Difference listings
↓↓↓

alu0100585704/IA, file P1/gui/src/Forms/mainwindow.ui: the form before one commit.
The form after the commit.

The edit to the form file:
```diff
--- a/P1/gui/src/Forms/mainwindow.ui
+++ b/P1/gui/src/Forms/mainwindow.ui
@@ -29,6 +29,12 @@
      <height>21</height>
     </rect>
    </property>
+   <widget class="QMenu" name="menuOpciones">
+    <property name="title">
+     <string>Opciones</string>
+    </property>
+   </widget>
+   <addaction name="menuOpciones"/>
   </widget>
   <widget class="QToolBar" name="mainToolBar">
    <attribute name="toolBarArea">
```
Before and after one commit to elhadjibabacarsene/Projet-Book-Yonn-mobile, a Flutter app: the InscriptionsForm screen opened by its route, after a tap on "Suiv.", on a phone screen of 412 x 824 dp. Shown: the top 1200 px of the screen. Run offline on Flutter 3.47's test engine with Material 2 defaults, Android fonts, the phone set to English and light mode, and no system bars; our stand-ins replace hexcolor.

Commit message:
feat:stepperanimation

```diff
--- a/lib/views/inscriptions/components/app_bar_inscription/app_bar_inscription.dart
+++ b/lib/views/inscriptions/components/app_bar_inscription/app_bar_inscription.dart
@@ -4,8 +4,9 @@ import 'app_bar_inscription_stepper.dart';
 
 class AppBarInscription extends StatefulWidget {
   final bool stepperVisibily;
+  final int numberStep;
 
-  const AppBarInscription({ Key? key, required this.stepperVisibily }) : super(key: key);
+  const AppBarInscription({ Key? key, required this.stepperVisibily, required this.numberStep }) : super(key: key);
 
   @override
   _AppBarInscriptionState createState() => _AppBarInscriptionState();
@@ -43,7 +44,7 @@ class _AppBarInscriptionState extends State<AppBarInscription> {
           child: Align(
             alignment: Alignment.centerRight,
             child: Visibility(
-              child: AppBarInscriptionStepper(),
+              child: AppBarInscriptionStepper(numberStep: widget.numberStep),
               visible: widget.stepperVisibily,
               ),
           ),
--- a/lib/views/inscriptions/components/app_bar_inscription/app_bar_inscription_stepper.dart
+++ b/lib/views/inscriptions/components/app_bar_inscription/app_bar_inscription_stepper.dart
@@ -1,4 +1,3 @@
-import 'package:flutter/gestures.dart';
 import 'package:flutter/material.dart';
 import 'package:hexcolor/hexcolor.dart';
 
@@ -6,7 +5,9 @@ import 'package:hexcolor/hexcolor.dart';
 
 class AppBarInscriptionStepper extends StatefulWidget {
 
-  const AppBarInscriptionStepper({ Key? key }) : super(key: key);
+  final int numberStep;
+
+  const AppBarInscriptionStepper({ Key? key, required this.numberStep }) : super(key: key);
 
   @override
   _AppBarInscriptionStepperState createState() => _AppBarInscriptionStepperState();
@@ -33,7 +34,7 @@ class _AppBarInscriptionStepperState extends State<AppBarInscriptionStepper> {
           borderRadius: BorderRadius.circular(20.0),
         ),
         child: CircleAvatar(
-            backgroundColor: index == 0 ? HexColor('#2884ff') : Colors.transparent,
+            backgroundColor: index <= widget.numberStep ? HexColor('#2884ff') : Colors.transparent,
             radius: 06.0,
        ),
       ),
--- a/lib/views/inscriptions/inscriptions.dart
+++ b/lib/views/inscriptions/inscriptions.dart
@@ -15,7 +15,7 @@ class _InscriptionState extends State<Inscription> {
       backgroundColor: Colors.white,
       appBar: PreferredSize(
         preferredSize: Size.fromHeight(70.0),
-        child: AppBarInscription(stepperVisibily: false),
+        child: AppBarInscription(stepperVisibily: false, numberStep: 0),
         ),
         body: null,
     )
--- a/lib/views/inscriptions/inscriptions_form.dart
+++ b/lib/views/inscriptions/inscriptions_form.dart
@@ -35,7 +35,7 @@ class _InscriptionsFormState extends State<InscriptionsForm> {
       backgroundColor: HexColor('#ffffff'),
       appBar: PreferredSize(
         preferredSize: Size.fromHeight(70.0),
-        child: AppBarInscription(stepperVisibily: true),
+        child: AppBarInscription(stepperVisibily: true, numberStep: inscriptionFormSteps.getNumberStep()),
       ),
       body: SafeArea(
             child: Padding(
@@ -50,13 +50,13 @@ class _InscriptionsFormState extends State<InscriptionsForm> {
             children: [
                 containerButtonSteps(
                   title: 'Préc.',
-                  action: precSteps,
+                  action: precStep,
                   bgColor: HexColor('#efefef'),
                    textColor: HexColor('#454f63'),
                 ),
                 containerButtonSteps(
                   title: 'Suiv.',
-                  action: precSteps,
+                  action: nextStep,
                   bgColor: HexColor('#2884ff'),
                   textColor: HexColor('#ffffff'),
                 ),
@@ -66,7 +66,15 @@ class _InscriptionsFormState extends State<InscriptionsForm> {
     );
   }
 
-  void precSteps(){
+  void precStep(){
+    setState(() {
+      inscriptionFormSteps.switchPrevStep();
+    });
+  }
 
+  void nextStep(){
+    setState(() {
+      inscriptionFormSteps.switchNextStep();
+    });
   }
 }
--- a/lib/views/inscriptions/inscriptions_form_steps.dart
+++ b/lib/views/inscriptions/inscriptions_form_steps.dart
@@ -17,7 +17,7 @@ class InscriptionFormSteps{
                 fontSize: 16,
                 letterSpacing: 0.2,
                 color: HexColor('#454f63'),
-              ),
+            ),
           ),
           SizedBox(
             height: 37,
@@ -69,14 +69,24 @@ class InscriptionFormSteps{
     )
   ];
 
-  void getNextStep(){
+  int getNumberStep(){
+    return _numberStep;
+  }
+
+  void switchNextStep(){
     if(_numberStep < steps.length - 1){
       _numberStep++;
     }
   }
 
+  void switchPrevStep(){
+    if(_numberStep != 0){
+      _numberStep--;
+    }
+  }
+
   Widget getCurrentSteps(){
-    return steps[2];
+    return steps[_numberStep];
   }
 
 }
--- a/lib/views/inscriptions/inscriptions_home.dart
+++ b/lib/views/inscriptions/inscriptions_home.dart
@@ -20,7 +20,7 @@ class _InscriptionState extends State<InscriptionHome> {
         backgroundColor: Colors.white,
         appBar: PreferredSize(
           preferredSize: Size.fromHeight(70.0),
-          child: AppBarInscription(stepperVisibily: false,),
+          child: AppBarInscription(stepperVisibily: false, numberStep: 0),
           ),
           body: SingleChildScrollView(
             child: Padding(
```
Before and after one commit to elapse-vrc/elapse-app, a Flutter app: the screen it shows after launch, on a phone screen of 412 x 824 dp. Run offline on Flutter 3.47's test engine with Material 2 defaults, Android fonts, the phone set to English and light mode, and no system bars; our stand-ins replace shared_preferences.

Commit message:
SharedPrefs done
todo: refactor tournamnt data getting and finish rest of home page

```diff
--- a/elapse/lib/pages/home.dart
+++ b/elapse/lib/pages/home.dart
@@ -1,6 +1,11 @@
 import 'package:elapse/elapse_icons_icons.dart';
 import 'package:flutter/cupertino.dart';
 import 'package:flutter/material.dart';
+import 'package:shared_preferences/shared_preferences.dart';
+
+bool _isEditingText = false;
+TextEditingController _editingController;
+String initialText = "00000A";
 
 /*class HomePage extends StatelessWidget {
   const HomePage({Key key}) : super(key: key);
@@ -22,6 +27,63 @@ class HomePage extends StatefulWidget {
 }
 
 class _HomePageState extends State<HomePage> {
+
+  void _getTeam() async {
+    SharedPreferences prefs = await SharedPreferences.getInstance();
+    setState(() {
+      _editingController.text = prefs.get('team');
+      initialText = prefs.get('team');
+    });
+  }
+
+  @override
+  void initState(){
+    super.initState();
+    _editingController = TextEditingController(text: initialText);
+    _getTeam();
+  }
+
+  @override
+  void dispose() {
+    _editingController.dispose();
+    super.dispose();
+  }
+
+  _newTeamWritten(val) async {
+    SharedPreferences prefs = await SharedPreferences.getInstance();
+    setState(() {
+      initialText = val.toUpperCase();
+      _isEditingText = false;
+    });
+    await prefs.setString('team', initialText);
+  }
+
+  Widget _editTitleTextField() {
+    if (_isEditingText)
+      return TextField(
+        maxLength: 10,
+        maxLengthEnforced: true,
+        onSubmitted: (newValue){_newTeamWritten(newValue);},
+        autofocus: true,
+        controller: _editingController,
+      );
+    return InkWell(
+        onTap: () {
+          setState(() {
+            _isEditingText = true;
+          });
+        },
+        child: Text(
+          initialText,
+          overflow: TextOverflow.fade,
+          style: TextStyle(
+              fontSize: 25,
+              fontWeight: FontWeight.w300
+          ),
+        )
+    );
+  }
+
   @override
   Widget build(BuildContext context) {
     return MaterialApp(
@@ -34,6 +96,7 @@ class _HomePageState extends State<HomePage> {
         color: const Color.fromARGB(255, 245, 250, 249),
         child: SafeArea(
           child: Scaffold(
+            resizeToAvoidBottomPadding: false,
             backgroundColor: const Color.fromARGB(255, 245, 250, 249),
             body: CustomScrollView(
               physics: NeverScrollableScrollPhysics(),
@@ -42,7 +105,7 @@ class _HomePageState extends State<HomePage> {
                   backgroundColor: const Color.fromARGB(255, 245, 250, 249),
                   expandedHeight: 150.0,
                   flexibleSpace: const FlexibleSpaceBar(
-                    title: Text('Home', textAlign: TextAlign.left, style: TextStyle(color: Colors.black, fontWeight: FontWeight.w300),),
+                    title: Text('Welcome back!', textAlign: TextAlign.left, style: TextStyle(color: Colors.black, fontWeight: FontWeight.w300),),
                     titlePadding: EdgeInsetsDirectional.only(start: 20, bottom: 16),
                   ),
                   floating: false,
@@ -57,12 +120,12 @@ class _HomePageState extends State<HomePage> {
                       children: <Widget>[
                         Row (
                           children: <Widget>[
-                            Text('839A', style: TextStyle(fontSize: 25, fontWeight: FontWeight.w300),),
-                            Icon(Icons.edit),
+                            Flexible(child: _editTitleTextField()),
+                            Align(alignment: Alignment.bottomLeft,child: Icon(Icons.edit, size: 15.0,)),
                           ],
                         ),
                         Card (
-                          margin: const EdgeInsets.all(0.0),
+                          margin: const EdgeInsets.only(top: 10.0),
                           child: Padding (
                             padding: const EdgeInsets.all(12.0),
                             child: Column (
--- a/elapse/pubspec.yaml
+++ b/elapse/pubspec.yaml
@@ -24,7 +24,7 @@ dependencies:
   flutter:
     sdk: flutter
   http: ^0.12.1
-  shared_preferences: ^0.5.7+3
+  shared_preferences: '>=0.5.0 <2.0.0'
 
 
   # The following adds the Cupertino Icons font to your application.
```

↑↑↑

Try it – Every line above that includes the word "FontWeight" must appear in the answer.

Solution for this task –
+              fontWeight: FontWeight.w300
-                    title: Text('Home', textAlign: TextAlign.left, style: TextStyle(color: Colors.black, fontWeight: FontWeight.w300),),
+                    title: Text('Welcome back!', textAlign: TextAlign.left, style: TextStyle(color: Colors.black, fontWeight: FontWeight.w300),),
-                            Text('839A', style: TextStyle(fontSize: 25, fontWeight: FontWeight.w300),),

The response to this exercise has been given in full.